The power of Canadian hockey
Here’s a neat little statistic. Ontario’s Independent Electricity System Operator said that electricity use in the province jumped by 300 megawatts during the Canada-U.S. final on Sunday night, largely because of the number of TV sets that were turned on. Additional 300-megawatt spikes were measured during game intermissions, likely because viewers went to the washroom (after all, flushing the toilet consumes electricity) or opened the fridge to get a beer or threw a bag of popcorn in the microwave. Shortly after Canadian player Sidney Crosby scored the game-winning goal in sudden-death overtime, the province’s demand profile return to that of a typical Sunday evening.

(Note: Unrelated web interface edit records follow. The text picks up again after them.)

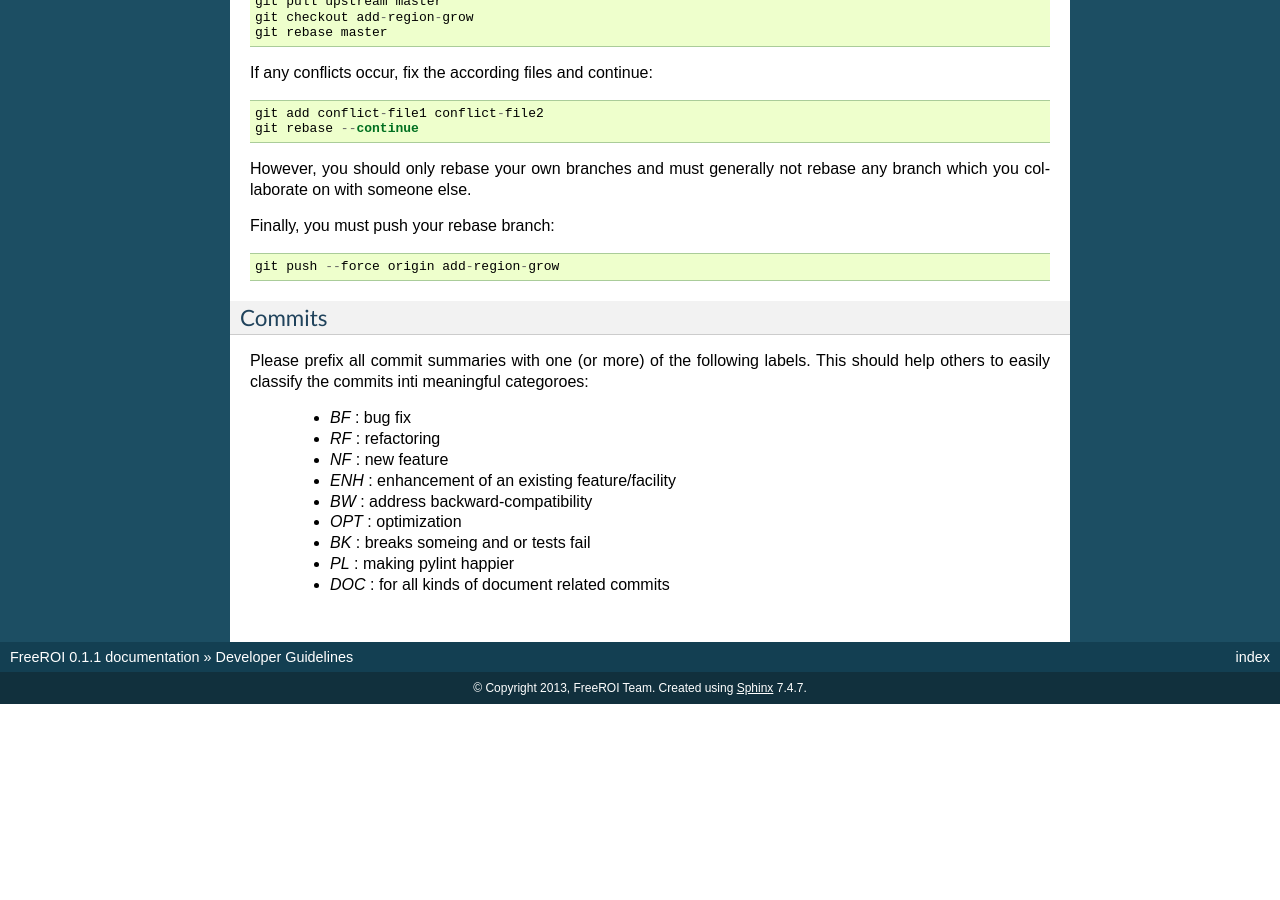
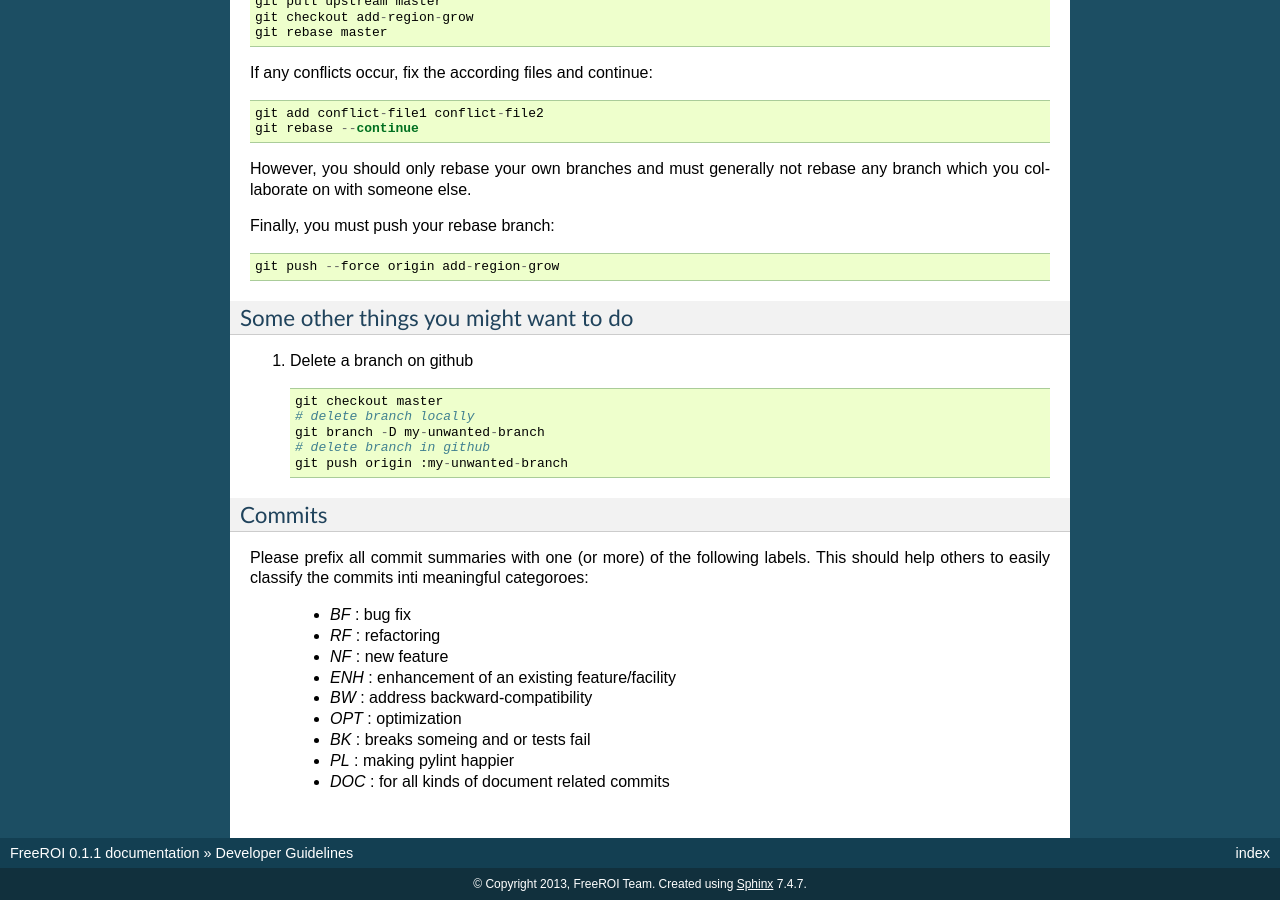
Before and after one commit to liuzhaoguo/FreeROI, a Sphinx documentation site: the page built from doc/devguide.rst, in a window 1280 px wide and 900 px high, scrolled down 1244 px. Built offline with Sphinx 7.4.7, drawn with Linux system fonts in a browser that asks for light colours; formulas are drawn with MathJax 3; before the commit the page ends 1948 px from its top, so only the background shows below that; some of the changed text lies outside the part shown.

Commit message:
DOC finish development guidelines

```diff
--- a/doc/devguide.rst
+++ b/doc/devguide.rst
@@ -87,6 +87,18 @@ Finally, you must push your rebase branch:
 ::
   git push --force origin add-region-grow
 
+Some other things you might want to do
+---------------------------------------
+
+1. Delete a branch on github
+   ::
+     git checkout master
+     # delete branch locally
+     git branch -D my-unwanted-branch
+     # delete branch in github
+     git push origin :my-unwanted-branch
+
+
 Commits
 -------
 
```
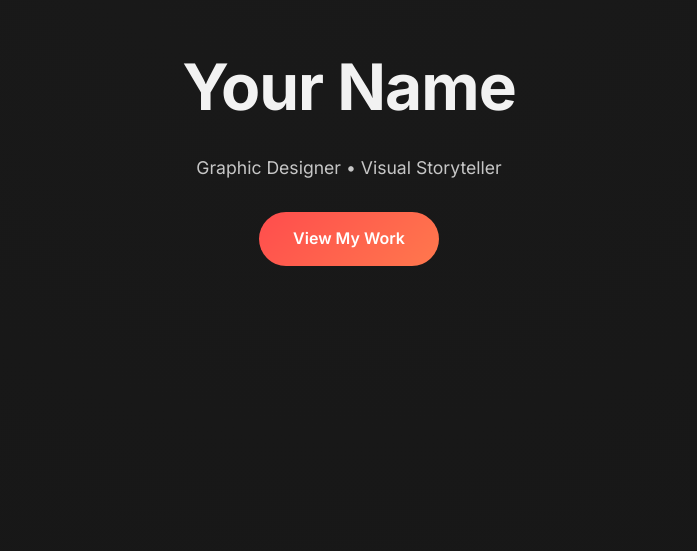
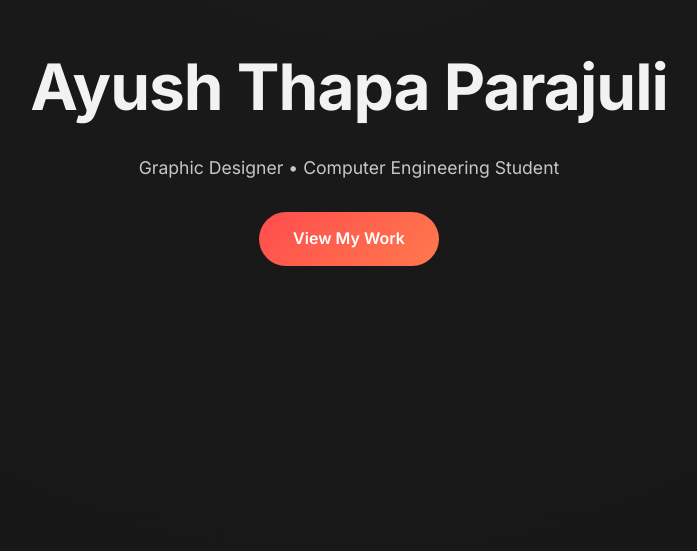
Before and after one commit to iushport/portfolio-website, a plain HTML site: page work.html in a window 1280 px wide. Shown: the part 249-800 px from the top of the page, without its empty margins (291-988 px from the left). Drawn offline with Linux system fonts and the light colour scheme.

Commit message:
work-page

```diff
--- a/work.html
+++ b/work.html
@@ -133,8 +133,8 @@ footer {
 <!-- HERO -->
 <header class="hero">
   <div>
-    <h1>Your Name</h1>
-    <p>Graphic Designer • Visual Storyteller</p>
+    <h1>Ayush Thapa Parajuli</h1>
+    <p>Graphic Designer • Computer Engineering Student</p>
     <a href="#work" class="btn">View My Work</a>
   </div>
 </header>
```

It’s a perfect example of what managers of the electricity system need to be aware of when trying to balance supply and demand on the grid. It ranges from the weather to what’s on your TV on a given evening.